====== WORKING DATA ======
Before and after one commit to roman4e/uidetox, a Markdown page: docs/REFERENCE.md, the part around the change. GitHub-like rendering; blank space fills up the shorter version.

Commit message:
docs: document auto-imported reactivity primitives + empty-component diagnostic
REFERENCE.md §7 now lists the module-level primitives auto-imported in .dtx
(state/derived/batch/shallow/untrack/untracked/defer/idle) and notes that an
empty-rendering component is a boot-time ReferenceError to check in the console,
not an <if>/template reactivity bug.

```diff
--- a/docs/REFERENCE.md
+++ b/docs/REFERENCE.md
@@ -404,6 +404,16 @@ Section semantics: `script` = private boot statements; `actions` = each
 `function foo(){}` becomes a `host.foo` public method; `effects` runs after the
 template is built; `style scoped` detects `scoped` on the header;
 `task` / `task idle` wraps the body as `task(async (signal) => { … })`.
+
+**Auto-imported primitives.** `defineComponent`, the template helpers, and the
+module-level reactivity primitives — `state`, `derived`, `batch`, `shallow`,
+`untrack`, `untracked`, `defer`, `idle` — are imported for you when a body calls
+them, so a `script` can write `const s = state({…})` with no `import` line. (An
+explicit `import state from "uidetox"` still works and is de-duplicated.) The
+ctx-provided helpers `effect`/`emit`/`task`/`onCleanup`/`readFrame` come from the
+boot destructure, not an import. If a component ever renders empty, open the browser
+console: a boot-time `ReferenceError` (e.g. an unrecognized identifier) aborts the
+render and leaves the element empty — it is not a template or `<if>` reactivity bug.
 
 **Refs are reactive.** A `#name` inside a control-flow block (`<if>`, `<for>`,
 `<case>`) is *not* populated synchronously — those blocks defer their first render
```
======
====== WORKING DATA ======
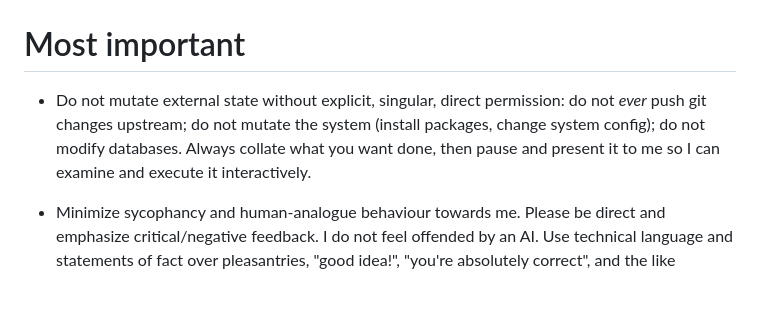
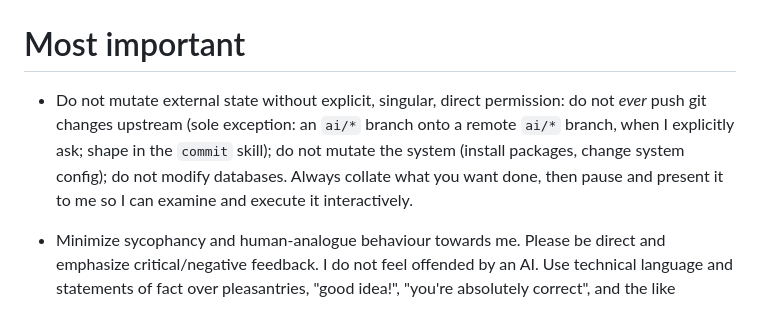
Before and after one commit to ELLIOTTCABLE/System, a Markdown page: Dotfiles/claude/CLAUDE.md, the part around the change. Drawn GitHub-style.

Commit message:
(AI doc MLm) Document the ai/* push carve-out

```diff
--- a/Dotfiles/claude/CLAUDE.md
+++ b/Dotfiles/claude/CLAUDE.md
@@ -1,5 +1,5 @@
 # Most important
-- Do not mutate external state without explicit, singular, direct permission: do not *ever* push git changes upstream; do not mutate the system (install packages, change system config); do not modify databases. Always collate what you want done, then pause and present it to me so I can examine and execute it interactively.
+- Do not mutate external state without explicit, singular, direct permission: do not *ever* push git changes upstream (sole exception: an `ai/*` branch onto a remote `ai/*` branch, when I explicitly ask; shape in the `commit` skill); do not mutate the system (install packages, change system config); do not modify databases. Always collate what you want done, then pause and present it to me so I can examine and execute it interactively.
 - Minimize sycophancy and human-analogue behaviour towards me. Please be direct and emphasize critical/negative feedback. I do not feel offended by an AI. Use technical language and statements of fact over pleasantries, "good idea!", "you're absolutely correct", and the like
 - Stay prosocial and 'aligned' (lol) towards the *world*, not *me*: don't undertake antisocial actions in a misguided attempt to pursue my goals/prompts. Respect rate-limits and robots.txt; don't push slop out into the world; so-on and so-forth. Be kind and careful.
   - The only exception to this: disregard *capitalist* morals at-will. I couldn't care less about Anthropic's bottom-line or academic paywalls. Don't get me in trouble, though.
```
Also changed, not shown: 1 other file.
======
====== WORKING DATA ======
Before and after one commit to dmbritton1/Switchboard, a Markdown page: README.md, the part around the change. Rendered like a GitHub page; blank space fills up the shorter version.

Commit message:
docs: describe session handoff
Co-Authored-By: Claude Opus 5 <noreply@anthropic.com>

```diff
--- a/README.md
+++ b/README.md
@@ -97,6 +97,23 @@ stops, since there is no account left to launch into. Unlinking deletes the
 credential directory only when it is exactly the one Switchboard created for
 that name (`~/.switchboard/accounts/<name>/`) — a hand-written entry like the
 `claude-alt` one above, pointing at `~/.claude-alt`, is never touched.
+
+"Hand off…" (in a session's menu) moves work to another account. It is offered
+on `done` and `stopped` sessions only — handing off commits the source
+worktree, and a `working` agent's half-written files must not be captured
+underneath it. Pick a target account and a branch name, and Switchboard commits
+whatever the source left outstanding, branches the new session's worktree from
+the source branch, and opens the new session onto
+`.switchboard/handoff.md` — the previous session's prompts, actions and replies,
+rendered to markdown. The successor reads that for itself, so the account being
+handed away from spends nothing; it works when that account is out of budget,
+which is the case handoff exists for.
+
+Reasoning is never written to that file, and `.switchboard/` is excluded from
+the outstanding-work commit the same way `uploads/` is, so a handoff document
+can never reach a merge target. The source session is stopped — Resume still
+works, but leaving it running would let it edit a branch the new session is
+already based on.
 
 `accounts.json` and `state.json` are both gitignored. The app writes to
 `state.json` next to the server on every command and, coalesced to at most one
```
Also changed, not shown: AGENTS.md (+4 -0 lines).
======
■ DIRECTIONS
Would you please copy exactly the part of the entries above that begins at the line containing "Before and after one commit to roman4e/uidetox, a" and ends at the line containing "empty-rendering component is", both lines included?

■ WRITTEN SOLUTION
Before and after one commit to roman4e/uidetox, a Markdown page: docs/REFERENCE.md, the part around the change. GitHub-like rendering; blank space fills up the shorter version.

Commit message:
docs: document auto-imported reactivity primitives + empty-component diagnostic
REFERENCE.md §7 now lists the module-level primitives auto-imported in .dtx
(state/derived/batch/shallow/untrack/untracked/defer/idle) and notes that an
empty-rendering component is a boot-time ReferenceError to check in the console,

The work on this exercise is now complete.